*** The data ***
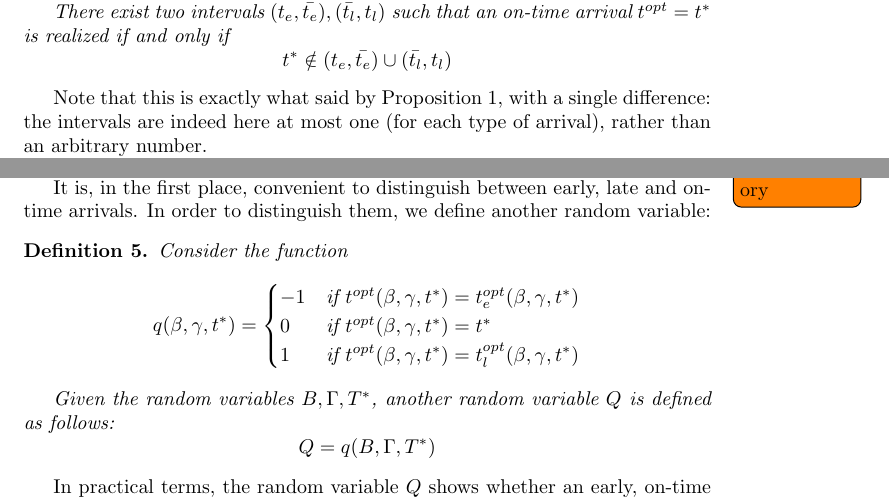
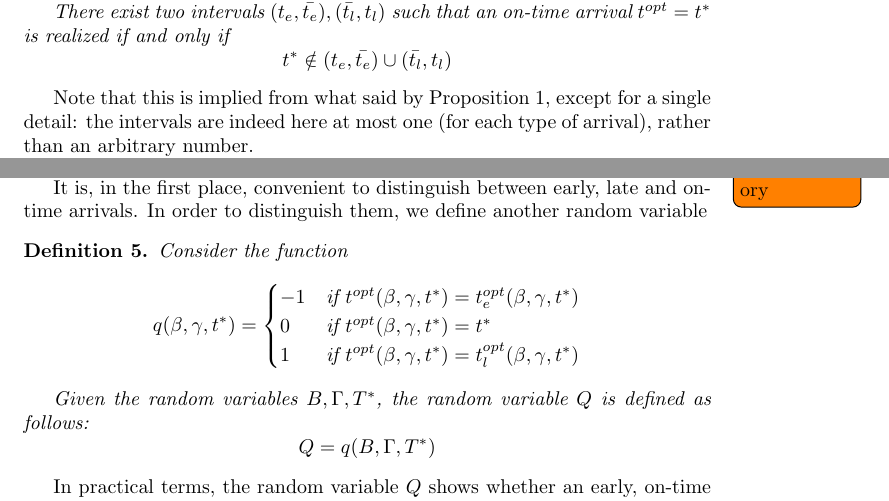
Before and after one commit to Piripuz/inverting-departure-paper, a LaTeX document (main.tex, which reads Sections/Likelihood.tex): two parts of pages 17 and 18 of 19, joined at a grey line, cut so that both start at the same text. Compiled offline with pdfLaTeX.

Commit message:
Minor changes

```diff
--- a/Sections/Likelihood.tex
+++ b/Sections/Likelihood.tex
@@ -39,8 +40,8 @@ the following observation shows how.
   \end{equation*}
 \end{obs}
 
-Note that this is exactly what said by Proposition~\ref{prop:into-early-late},
-with a single difference:
+Note that this is implied from what said by Proposition~\ref{prop:into-early-late},
+except for a single detail:
 the intervals are indeed here at most one (for each type of arrival), rather than an arbitrary number.
 
 This is a consequence of the hypothesis on the travel time function:
@@ -107,7 +108,7 @@ The goal of this section will be finding the pdf \(f_{t^{opt}}\) of the variable
 
 It is, in the first place,
 convenient to distinguish between early, late and on-time arrivals.
-In order to distinguish them, we define another random variable:
+In order to distinguish them, we define another random variable
 \begin{definition}
   Consider the function
   \begin{equation*}
@@ -119,7 +120,7 @@ In order to distinguish them, we define another random variable:
     \end{cases}
   \end{equation*}
 
-  Given the random variables \(B, \Gamma, T^*\), another random variable \(Q\) is defined as follows:
+  Given the random variables \(B, \Gamma, T^*\), the random variable \(Q\) is defined as follows:
   \begin{equation*}
     Q  = q(B, \Gamma, T^*)
   \end{equation*}
```
Also changed, not shown: Sections/Likelihood.tex (1 more changed lines).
***
▶ _Task brief_: Work out how many lines of the data hold the string "early". Reply with that number alone.

▶ _Result of this exercise_: 3